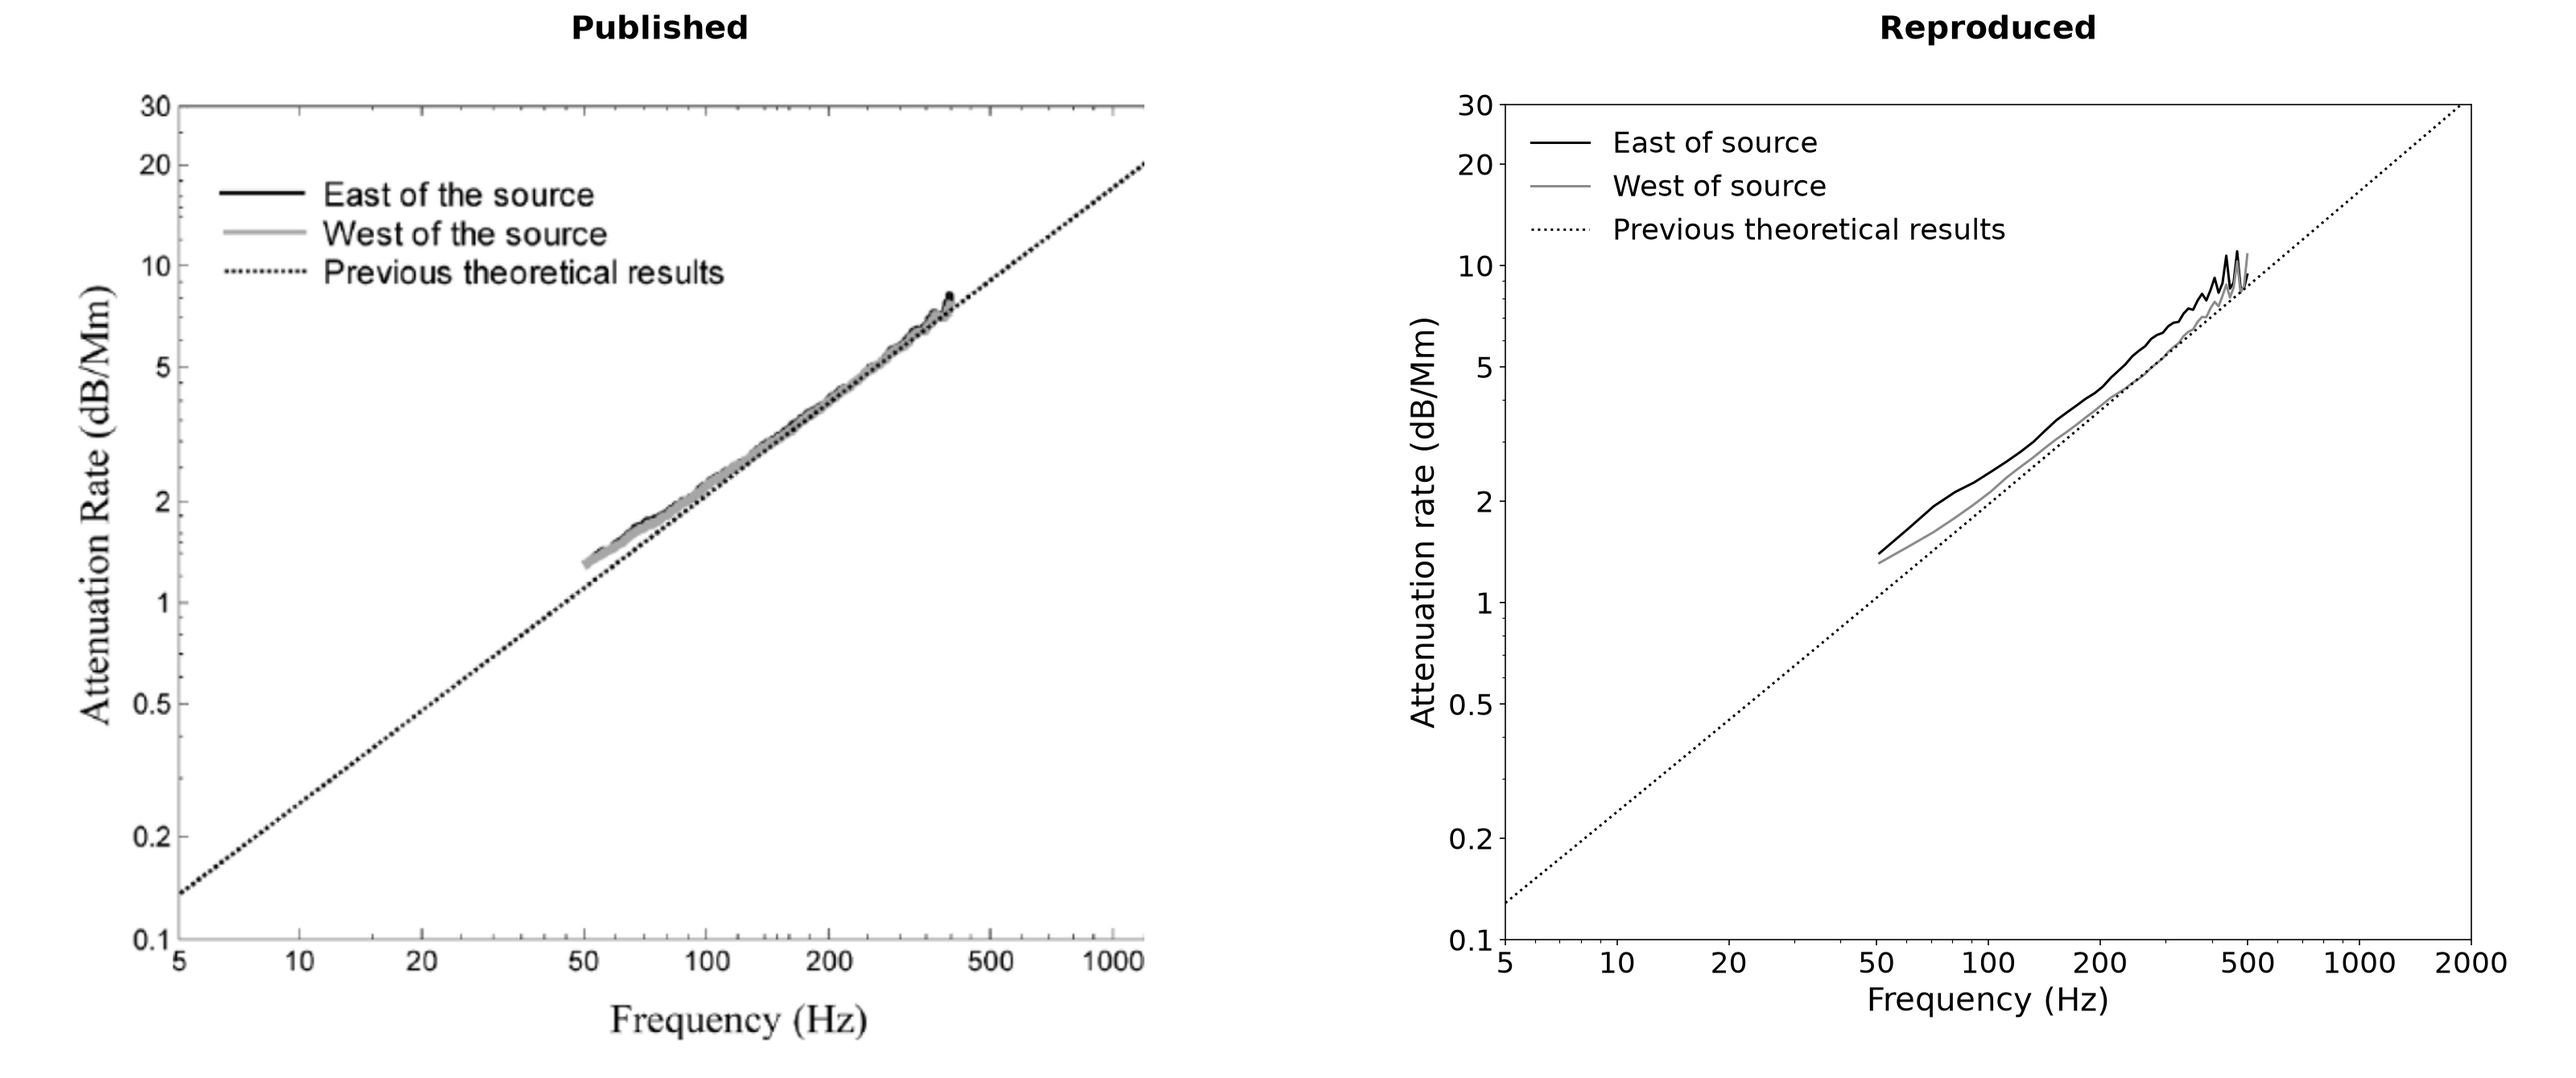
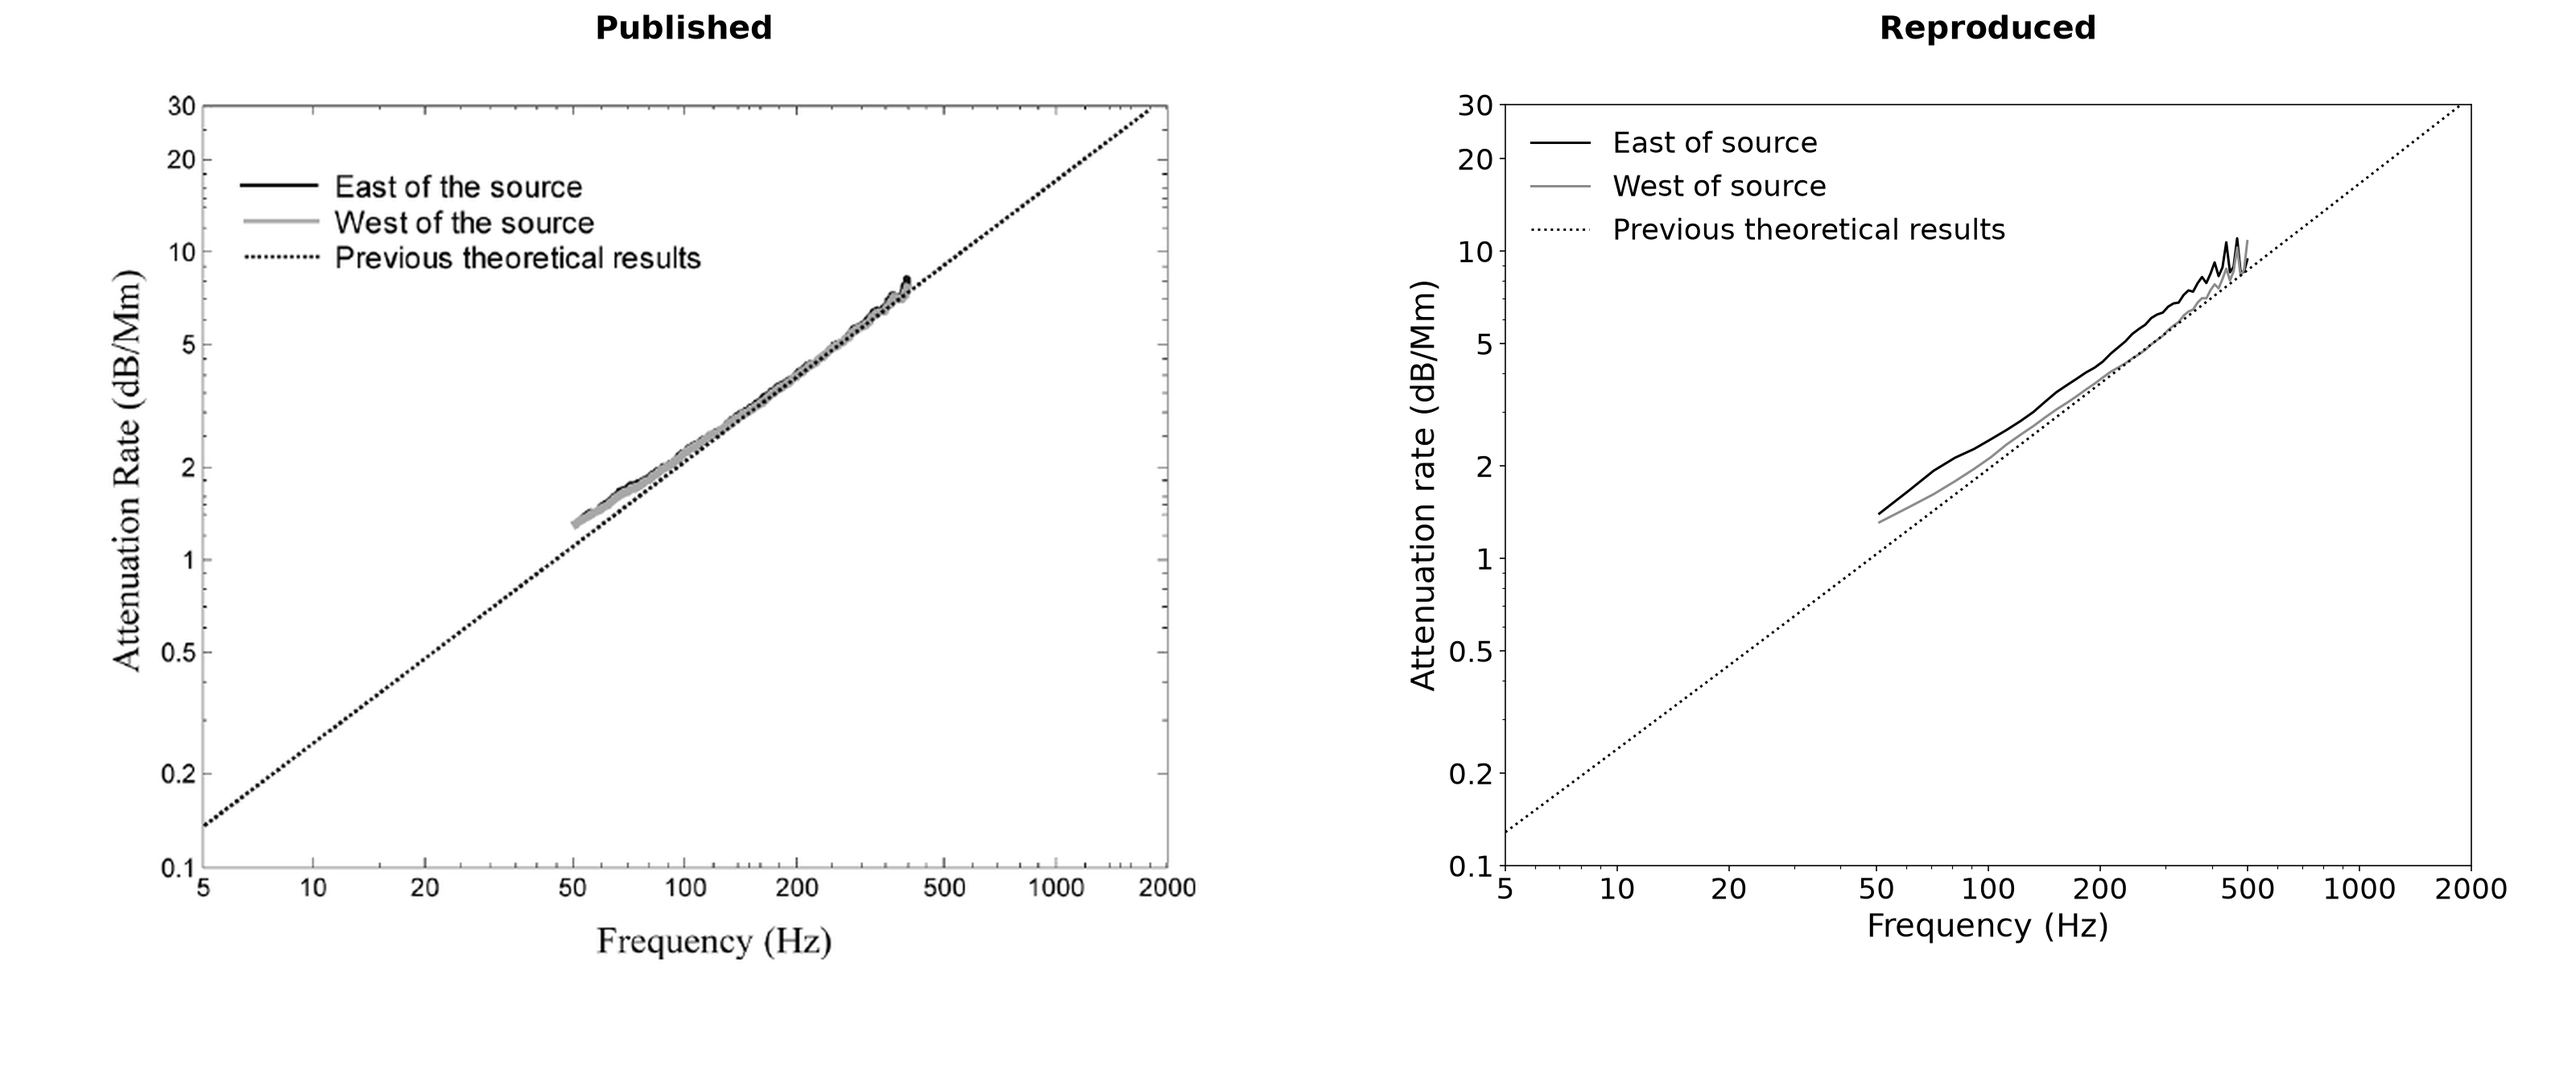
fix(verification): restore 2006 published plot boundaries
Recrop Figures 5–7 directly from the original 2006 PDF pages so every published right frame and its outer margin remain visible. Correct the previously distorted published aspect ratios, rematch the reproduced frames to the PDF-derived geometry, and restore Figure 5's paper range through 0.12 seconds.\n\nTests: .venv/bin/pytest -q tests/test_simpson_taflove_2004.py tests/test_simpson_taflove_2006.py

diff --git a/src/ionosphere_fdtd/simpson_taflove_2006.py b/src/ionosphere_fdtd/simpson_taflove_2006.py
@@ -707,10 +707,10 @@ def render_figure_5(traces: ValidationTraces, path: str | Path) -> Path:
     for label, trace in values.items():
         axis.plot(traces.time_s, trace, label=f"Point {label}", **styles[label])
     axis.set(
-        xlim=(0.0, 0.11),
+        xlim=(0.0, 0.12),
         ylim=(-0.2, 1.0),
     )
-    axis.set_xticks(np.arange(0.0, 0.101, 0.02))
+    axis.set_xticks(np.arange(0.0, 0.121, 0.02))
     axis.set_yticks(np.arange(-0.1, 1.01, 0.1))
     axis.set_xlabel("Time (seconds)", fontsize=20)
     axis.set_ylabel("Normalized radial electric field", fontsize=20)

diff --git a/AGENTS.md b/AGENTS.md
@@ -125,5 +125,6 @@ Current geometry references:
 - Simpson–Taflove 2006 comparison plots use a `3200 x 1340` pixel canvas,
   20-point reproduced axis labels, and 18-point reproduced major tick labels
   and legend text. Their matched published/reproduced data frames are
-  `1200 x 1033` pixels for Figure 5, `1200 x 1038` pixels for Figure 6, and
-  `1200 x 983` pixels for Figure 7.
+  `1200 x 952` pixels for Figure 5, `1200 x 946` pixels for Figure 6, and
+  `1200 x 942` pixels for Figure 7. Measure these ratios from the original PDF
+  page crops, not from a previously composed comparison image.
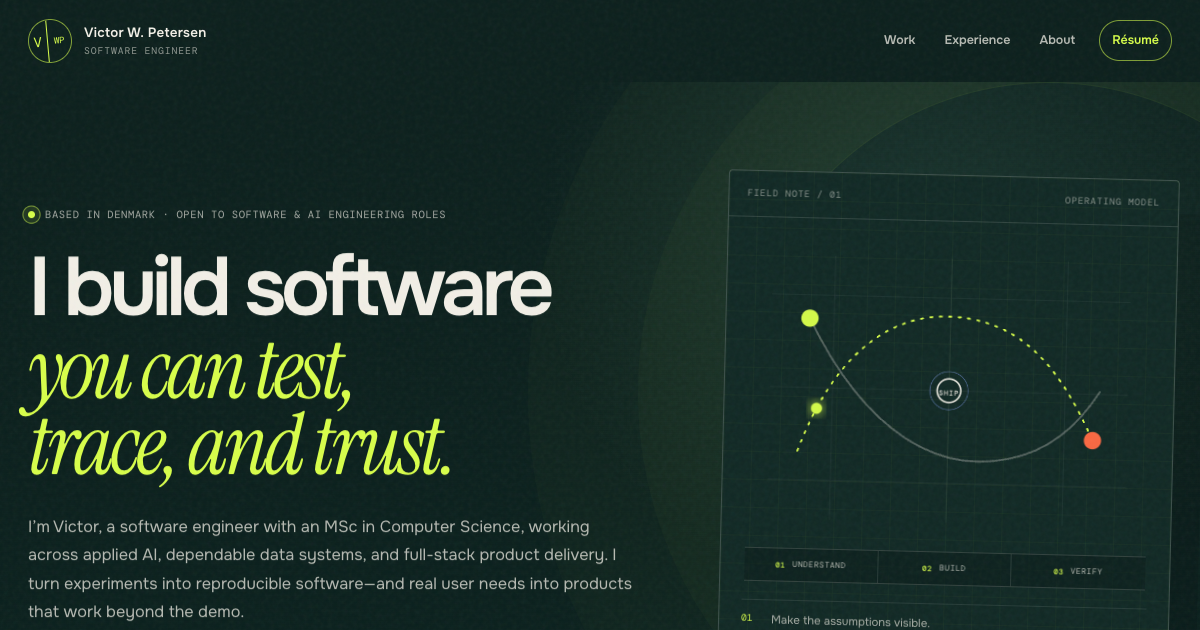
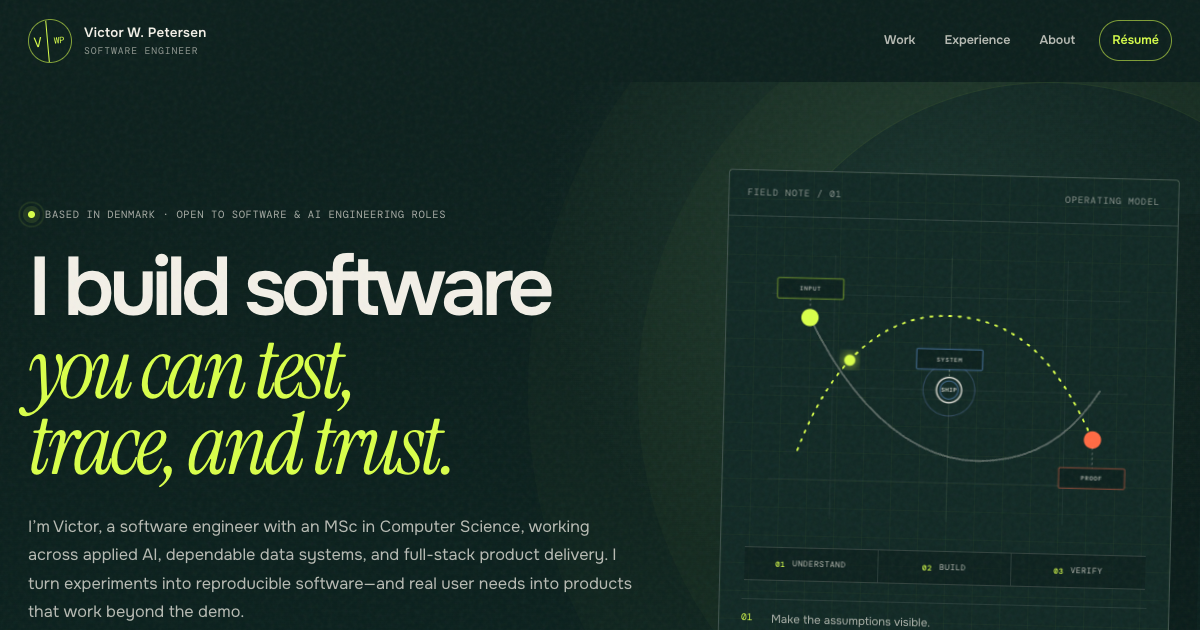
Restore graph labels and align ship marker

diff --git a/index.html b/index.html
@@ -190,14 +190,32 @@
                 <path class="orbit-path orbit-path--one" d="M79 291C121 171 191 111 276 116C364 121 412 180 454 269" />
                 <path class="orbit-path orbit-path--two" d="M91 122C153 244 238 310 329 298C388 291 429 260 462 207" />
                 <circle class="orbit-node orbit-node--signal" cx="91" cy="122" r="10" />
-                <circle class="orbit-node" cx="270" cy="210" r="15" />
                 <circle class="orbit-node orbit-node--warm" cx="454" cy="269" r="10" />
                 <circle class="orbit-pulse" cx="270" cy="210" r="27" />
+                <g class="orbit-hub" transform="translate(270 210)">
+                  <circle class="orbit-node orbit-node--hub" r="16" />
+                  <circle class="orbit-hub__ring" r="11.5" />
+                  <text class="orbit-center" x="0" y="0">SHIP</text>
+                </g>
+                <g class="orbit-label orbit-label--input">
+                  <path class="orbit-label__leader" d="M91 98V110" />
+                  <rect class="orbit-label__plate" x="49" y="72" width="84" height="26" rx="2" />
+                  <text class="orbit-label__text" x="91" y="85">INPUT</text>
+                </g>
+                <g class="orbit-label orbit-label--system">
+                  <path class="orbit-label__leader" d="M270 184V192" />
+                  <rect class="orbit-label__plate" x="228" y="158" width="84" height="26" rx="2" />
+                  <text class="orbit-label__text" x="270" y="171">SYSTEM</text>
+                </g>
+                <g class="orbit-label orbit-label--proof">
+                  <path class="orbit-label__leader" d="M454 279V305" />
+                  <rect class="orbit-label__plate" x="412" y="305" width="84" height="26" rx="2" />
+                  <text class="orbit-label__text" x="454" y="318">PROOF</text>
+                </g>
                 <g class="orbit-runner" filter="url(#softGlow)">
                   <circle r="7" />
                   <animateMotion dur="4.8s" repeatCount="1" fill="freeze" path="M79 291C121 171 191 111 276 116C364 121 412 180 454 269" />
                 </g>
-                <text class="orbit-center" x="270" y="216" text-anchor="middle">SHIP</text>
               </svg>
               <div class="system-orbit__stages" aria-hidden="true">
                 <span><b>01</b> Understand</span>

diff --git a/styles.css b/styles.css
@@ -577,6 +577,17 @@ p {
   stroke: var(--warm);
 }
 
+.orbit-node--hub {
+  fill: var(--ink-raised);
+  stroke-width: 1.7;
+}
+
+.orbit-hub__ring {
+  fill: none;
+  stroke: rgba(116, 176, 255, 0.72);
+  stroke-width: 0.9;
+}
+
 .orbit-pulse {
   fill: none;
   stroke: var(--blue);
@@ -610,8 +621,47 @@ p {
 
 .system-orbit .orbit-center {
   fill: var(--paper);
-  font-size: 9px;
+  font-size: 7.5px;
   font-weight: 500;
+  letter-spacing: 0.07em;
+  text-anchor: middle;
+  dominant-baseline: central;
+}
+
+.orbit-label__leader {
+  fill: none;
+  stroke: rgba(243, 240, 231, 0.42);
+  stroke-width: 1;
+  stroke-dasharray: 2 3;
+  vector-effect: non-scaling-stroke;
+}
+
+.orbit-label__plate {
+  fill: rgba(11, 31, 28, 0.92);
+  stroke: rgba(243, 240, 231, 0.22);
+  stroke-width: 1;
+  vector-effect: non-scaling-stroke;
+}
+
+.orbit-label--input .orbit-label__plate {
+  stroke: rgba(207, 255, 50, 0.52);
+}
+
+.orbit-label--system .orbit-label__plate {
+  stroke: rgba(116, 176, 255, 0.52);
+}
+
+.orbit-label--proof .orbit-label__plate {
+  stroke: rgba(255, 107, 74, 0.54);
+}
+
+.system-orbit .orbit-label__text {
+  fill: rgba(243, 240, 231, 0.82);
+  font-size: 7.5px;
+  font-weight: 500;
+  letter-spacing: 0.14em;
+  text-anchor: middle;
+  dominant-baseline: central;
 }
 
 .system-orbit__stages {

--

EXERCISE AIM - Scan the entries above for the string "styles" and copy each line that contains it.

EXERCISE ANSWER -
         axis.plot(traces.time_s, trace, label=f"Point {label}", **styles[label])
diff --git a/styles.css b/styles.css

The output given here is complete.